Using NSubstitute.Compatibility.CompatArg

If you have a project with lots of existing arg matchers then migrating to Arg.Compat can require a lot of code changes. A smaller change is to instead use an instance of the CompatArg class in the NSubstitute.Compatibility namespace. This approach may also make it easier to upgrade to the newer Arg matchers in future.

public class SampleCompatArgFixture {

    // Declare Arg field. Any existing `Arg` references will now go via `CompatArg`, instead
    // of the new `Arg` type that is incompatible with older C# compilers.
    private static readonly NSubstitute.Compatibility.CompatArg Arg = NSubstitute.Compatibility.CompatArg.Instance;

    public void DemonstrationOfCompatArgs() {
        var calculator = Substitute.For<ICalculator>();

        calculator.Add(1, -10);

        // Arg.Is will now go via CompatArg. It is equivalent to Arg.Compat.Is.
        calculator.Received().Add(1, Arg.Is<int>(x => x < 0));

This works particularly well if a common test base class is used.

public class BaseTestFixture {

    // Declare Arg field. Any existing `Arg` references will now go via `CompatArg`, instead
    // of the new `Arg` type that is incompatible with older C# compilers.
    protected static readonly NSubstitute.Compatibility.CompatArg Arg = NSubstitute.Compatibility.CompatArg.Instance;


If you are later able to update the C# compiler your project is using, you can remove the CompatArg field and all Arg references will go through standard arg matchers (and you’ll now be able to use them with out and ref parameters!).

Argument matchers in expression trees

As of NSubstitute 4.0 argument matchers can no longer be used in expression trees. Doing so will cause a compilation error:

CS8153: An expression tree lambda may not contain a call to a method, property, or indexer that returns by reference

The Arg.Compat matchers can be used to work around this issue. They do not return by reference so they are fine to use in expression trees.

public interface IFoo { void DoStuff(int i); }

public void Sample() {
    var sub = Substitute.For<IFoo>();
    // If `specify` takes an `Expression<Action>` argument, this will fail with CS8153: 
    //   specify(() => sub.Received().DoStuff(Arg.Any<int>()));
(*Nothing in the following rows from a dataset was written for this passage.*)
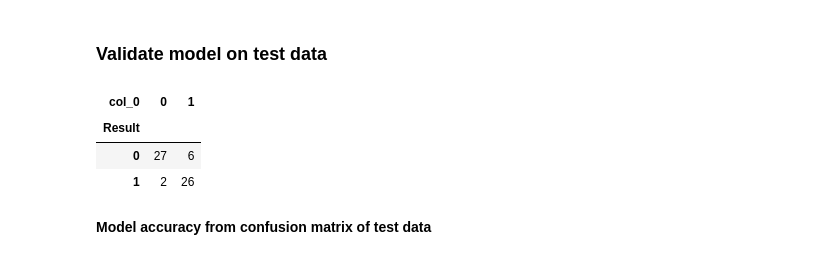
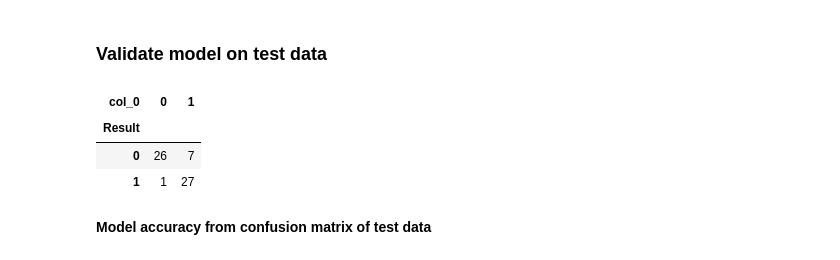
Before and after one commit to sudiptarakshit/Heart-Disease-Detection, a Jupyter notebook: Problem2.ipynb, the cells around one changed output. Cells and saved outputs as stored; diff of their text form; code cells hidden in the pictures.

```diff
--- a/Problem2.ipynb
+++ b/Problem2.ipynb
@@ -23,6 +22,6 @@ from sklearn import svm
 # %%
 #Import the dataset
-mydata = mypd.read_excel('/Users/sudiptarakshit/Desktop/ISI MS QMS/Sem2/MDA/Assignment/Assignment8/Heart_Disease_Data.xlsx')
+mydata = mypd.read_excel('/Users/sudiptarakshit/Desktop/ISI MS QMS/Sem2/MDA/Assignment/Assignment6/Heart_Disease_Data.xlsx')
 # %%
 #Explore the dataset
 mydata.head()
@@ -224,0 +363,6 @@ FN = 10
+# %%
+#Specify the bagging model
+bag_model = RandomForestClassifier(n_estimators=400,min_samples_split=10,max_features='auto')
+# %%
+# Fit the bag model to the data
+bag_model = bag_model.fit(x_train,y_train)
@@ -238,17 +420,17 @@ TP/(TP+FP)
 ### Validate model on test data
 # %%
 #Get the predicted value on test data
-naivepredtest = mynaivemodel.predict(X=x_test)
+predtest = bag_model.predict(X=x_test)
 # %%
 #Actual vs Predicted table on test data
-mynaivetable = mypd.crosstab(y_test,naivepredtest)
+mytable = mypd.crosstab(y_test,predtest)
 #Confusion matrix
-mynaivetable
+mytable
 # %% [output]
 | col_0 | 0 | 1 |
 | Result |  |  |
-| 0 | 27 | 6 |
-| 1 | 2 | 26 |
+| 0 | 26 | 7 |
+| 1 | 1 | 27 |
 # %% [markdown]
 **Model accuracy from confusion matrix of test data**
 # %%
```
Also changed, not shown: parts of 178 cells of this notebook.
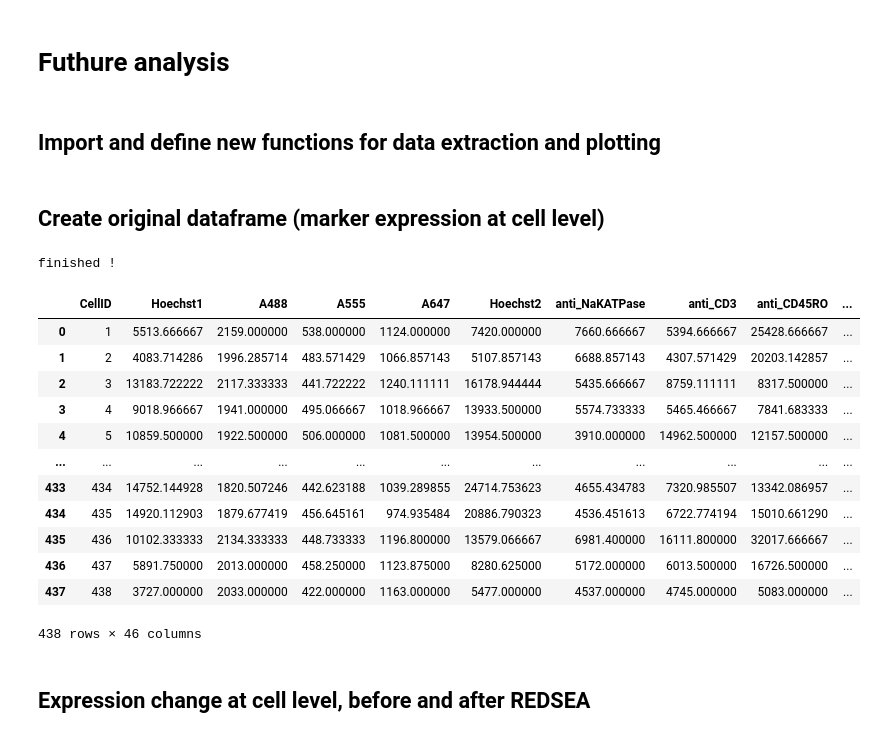
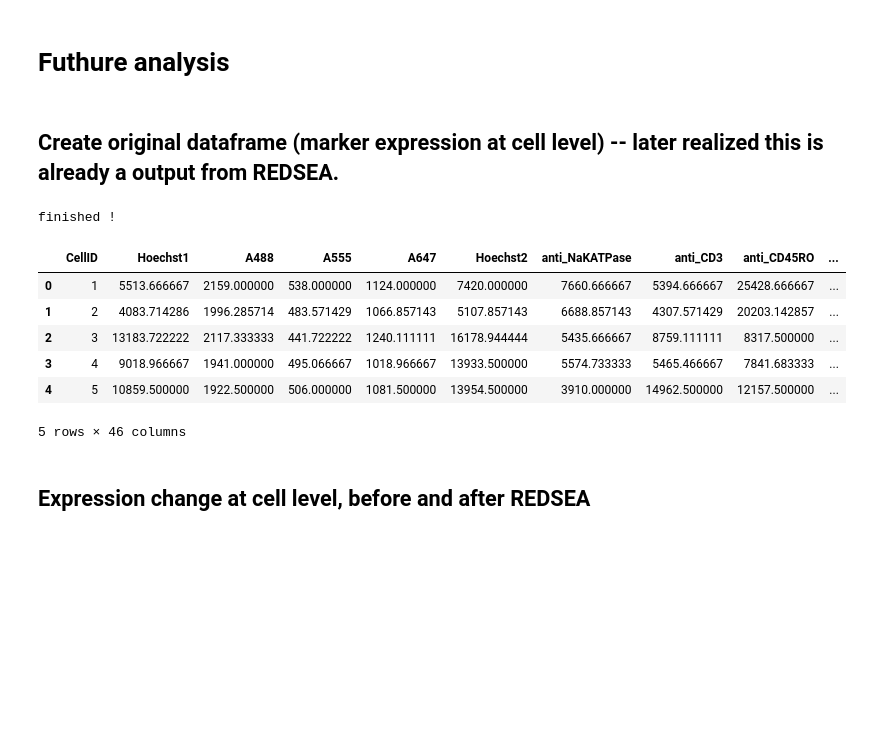
Before and after one commit to IAWG-CSBC-PSON/hack2022-05-cross-talk, a Jupyter notebook: 0.1_redsea_py.ipynb, the cells around one changed output. Drawn from its saved outputs; the diff is of its cells as text; code cells hidden in the pictures; blank space fills up the shorter version.

```diff
--- a/0.1_redsea_py.ipynb
+++ b/0.1_redsea_py.ipynb
@@ -362,4 +363,2 @@ dataCompenScaleSizeL_full.head() # redsea compensated counts, but scaled by cell
 # %% [markdown]
 # Futhure analysis
-# %% [markdown]
-## Import and define new functions for data extraction and plotting
@@ -428,30 +365,22 @@ def plot_co_expression(df, x, y, levels=5):
 # %% [markdown]
-## Create original dataframe (marker expression at cell level)
+## Create original dataframe (marker expression at cell level) -- later realized this is already a output from REDSEA.
 # %%
 # specify variables to feed
 channel_names_loaded = markers
 masks_loaded = {'whole-cell':segMat}
 
 # extract single-cell data for multiple channels for multiple masks
 data_original = MaskZstack(masks_loaded,tiff_fname,channel_names_loaded,intensity_props=["mean_intensity"])['whole-cell']
+data_original.head()
 # %% [output]
 finished !
+|  | CellID | Hoechst1 | A488 | A555 | A647 | Hoechst2 | anti_NaKATPase | anti_CD3 | anti_CD45RO | ... |
+| 0 | 1 | 5513.666667 | 2159.000000 | 538.000000 | 1124.000000 | 7420.000000 | 7660.666667 | 5394.666667 | 25428.666667 | ... |
+| 1 | 2 | 4083.714286 | 1996.285714 | 483.571429 | 1066.857143 | 5107.857143 | 6688.857143 | 4307.571429 | 20203.142857 | ... |
+| 2 | 3 | 13183.722222 | 2117.333333 | 441.722222 | 1240.111111 | 16178.944444 | 5435.666667 | 8759.111111 | 8317.500000 | ... |
+| 3 | 4 | 9018.966667 | 1941.000000 | 495.066667 | 1018.966667 | 13933.500000 | 5574.733333 | 5465.466667 | 7841.683333 | ... |
+| 4 | 5 | 10859.500000 | 1922.500000 | 506.000000 | 1081.500000 | 13954.500000 | 3910.000000 | 14962.500000 | 12157.500000 | ... |
+5 rows × 46 columns
-# %%
-data_original
-# %% [output]
-|  | CellID | Hoechst1 | A488 | A555 | A647 | Hoechst2 | anti_NaKATPase | anti_CD3 | anti_CD45RO | ... |
-| 0 | 1 | 5513.666667 | 2159.000000 | 538.000000 | 1124.000000 | 7420.000000 | 7660.666667 | 5394.666667 | 25428.666667 | ... |
-| 1 | 2 | 4083.714286 | 1996.285714 | 483.571429 | 1066.857143 | 5107.857143 | 6688.857143 | 4307.571429 | 20203.142857 | ... |
-| 2 | 3 | 13183.722222 | 2117.333333 | 441.722222 | 1240.111111 | 16178.944444 | 5435.666667 | 8759.111111 | 8317.500000 | ... |
-| 3 | 4 | 9018.966667 | 1941.000000 | 495.066667 | 1018.966667 | 13933.500000 | 5574.733333 | 5465.466667 | 7841.683333 | ... |
-| 4 | 5 | 10859.500000 | 1922.500000 | 506.000000 | 1081.500000 | 13954.500000 | 3910.000000 | 14962.500000 | 12157.500000 | ... |
-| ... | ... | ... | ... | ... | ... | ... | ... | ... | ... | ... |
-| 433 | 434 | 14752.144928 | 1820.507246 | 442.623188 | 1039.289855 | 24714.753623 | 4655.434783 | 7320.985507 | 13342.086957 | ... |
-| 434 | 435 | 14920.112903 | 1879.677419 | 456.645161 | 974.935484 | 20886.790323 | 4536.451613 | 6722.774194 | 15010.661290 | ... |
-| 435 | 436 | 10102.333333 | 2134.333333 | 448.733333 | 1196.800000 | 13579.066667 | 6981.400000 | 16111.800000 | 32017.666667 | ... |
-| 436 | 437 | 5891.750000 | 2013.000000 | 458.250000 | 1123.875000 | 8280.625000 | 5172.000000 | 6013.500000 | 16726.500000 | ... |
-| 437 | 438 | 3727.000000 | 2033.000000 | 422.000000 | 1163.000000 | 5477.000000 | 4537.000000 | 4745.000000 | 5083.000000 | ... |
-438 rows × 46 columns
 # %% [markdown]
 ## Expression change at cell level, before and after REDSEA
 # %%
```
Also changed, not shown: parts of 8 cells of this notebook.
    // Instead use compat matcher:
    specify(() => sub.Received().DoStuff(Arg.Compat.Any<int>()));

    // Or re-write without expression tree if possible: